### REQUIRED WORK
Produce a verbatim copy of the data below that contains no pictures.

### RECORDS
= Beginning of Section =

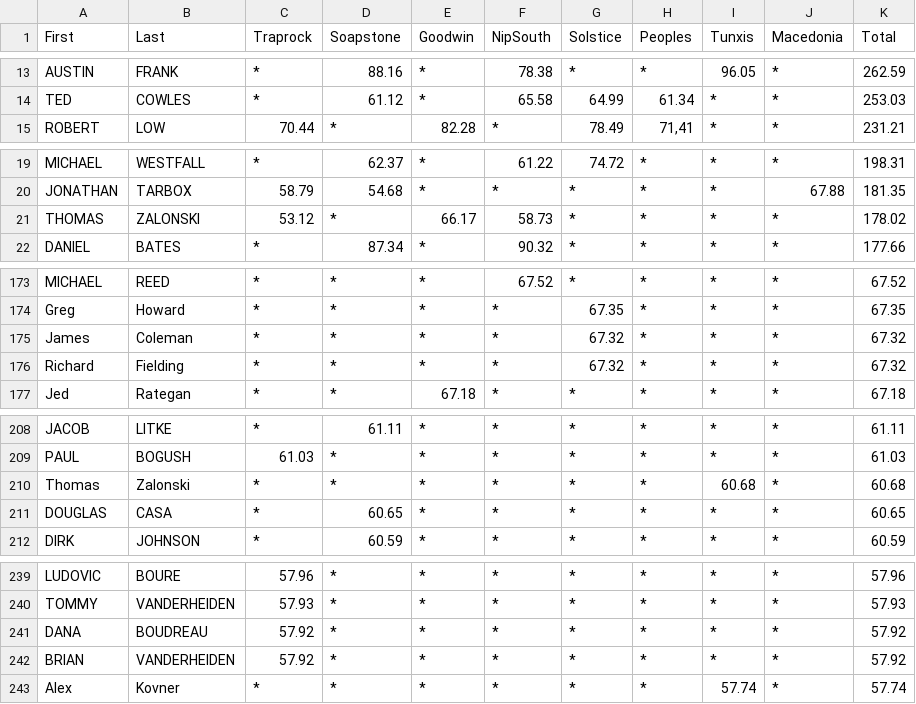
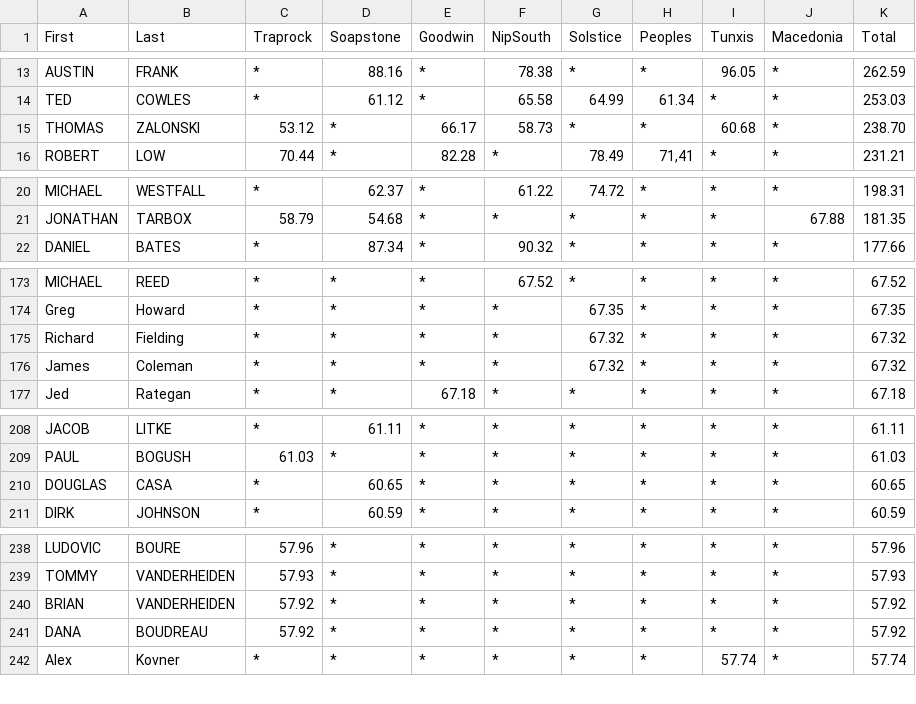
Before and after one commit to BlueBlazedTrailRunningSeries/BlueBlazedTrailRunningSeries.github.io, a CSV file: _data/results/2022/men.csv, drawn as a sheet; only a part is shown, gaps mark what is left out.

Commit message:
Correct Men's results

```diff
--- a/_data/results/2022/men.csv
+++ b/_data/results/2022/men.csv
@@ -14,2 +14,3 @@ AUSTIN,FRANK,*,88.16,*,78.38,*,*,96.05,*,262.59
 TED,COWLES,*,61.12,*,65.58,64.99,61.34,*,*,253.03
+THOMAS,ZALONSKI,53.12,*,66.17,58.73,*,*,60.68,*,238.70
 ROBERT,LOW,70.44,*,82.28,*,78.49,"71,41",*,*,231.21
@@ -20,3 +21,2 @@ MICHAEL,WESTFALL,*,62.37,*,61.22,74.72,*,*,*,198.31
 JONATHAN,TARBOX,58.79,54.68,*,*,*,*,*,67.88,181.35
-THOMAS,ZALONSKI,53.12,*,66.17,58.73,*,*,*,*,178.02
 DANIEL,BATES,*,87.34,*,90.32,*,*,*,*,177.66
@@ -174,4 +174,4 @@ MICHAEL,REED,*,*,*,67.52,*,*,*,*,67.52
 Greg,Howard,*,*,*,*,67.35,*,*,*,67.35
+Richard,Fielding,*,*,*,*,67.32,*,*,*,67.32
 James,Coleman,*,*,*,*,67.32,*,*,*,67.32
-Richard,Fielding,*,*,*,*,67.32,*,*,*,67.32
  Jed,Rategan,*,*,67.18,*,*,*,*,*,67.18
@@ -209,3 +209,2 @@ JACOB,LITKE,*,61.11,*,*,*,*,*,*,61.11
 PAUL,BOGUSH,61.03,*,*,*,*,*,*,*,61.03
-Thomas,Zalonski,*,*,*,*,*,*,60.68,*,60.68
 DOUGLAS,CASA,*,60.65,*,*,*,*,*,*,60.65
@@ -240,4 +239,4 @@ LUDOVIC,BOURE,57.96,*,*,*,*,*,*,*,57.96
 TOMMY,VANDERHEIDEN,57.93,*,*,*,*,*,*,*,57.93
+BRIAN,VANDERHEIDEN,57.92,*,*,*,*,*,*,*,57.92
 DANA,BOUDREAU,57.92,*,*,*,*,*,*,*,57.92
-BRIAN,VANDERHEIDEN,57.92,*,*,*,*,*,*,*,57.92
 Alex,Kovner,*,*,*,*,*,*,57.74,*,57.74
```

= End of Section =

### EXERCISE ANSWER
Before and after one commit to BlueBlazedTrailRunningSeries/BlueBlazedTrailRunningSeries.github.io, a CSV file: _data/results/2022/men.csv, drawn as a sheet; only a part is shown, gaps mark what is left out.

Commit message:
Correct Men's results

```diff
--- a/_data/results/2022/men.csv
+++ b/_data/results/2022/men.csv
@@ -14,2 +14,3 @@ AUSTIN,FRANK,*,88.16,*,78.38,*,*,96.05,*,262.59
 TED,COWLES,*,61.12,*,65.58,64.99,61.34,*,*,253.03
+THOMAS,ZALONSKI,53.12,*,66.17,58.73,*,*,60.68,*,238.70
 ROBERT,LOW,70.44,*,82.28,*,78.49,"71,41",*,*,231.21
@@ -20,3 +21,2 @@ MICHAEL,WESTFALL,*,62.37,*,61.22,74.72,*,*,*,198.31
 JONATHAN,TARBOX,58.79,54.68,*,*,*,*,*,67.88,181.35
-THOMAS,ZALONSKI,53.12,*,66.17,58.73,*,*,*,*,178.02
 DANIEL,BATES,*,87.34,*,90.32,*,*,*,*,177.66
@@ -174,4 +174,4 @@ MICHAEL,REED,*,*,*,67.52,*,*,*,*,67.52
 Greg,Howard,*,*,*,*,67.35,*,*,*,67.35
+Richard,Fielding,*,*,*,*,67.32,*,*,*,67.32
 James,Coleman,*,*,*,*,67.32,*,*,*,67.32
-Richard,Fielding,*,*,*,*,67.32,*,*,*,67.32
  Jed,Rategan,*,*,67.18,*,*,*,*,*,67.18
@@ -209,3 +209,2 @@ JACOB,LITKE,*,61.11,*,*,*,*,*,*,61.11
 PAUL,BOGUSH,61.03,*,*,*,*,*,*,*,61.03
-Thomas,Zalonski,*,*,*,*,*,*,60.68,*,60.68
 DOUGLAS,CASA,*,60.65,*,*,*,*,*,*,60.65
@@ -240,4 +239,4 @@ LUDOVIC,BOURE,57.96,*,*,*,*,*,*,*,57.96
 TOMMY,VANDERHEIDEN,57.93,*,*,*,*,*,*,*,57.93
+BRIAN,VANDERHEIDEN,57.92,*,*,*,*,*,*,*,57.92
 DANA,BOUDREAU,57.92,*,*,*,*,*,*,*,57.92
-BRIAN,VANDERHEIDEN,57.92,*,*,*,*,*,*,*,57.92
 Alex,Kovner,*,*,*,*,*,*,57.74,*,57.74
```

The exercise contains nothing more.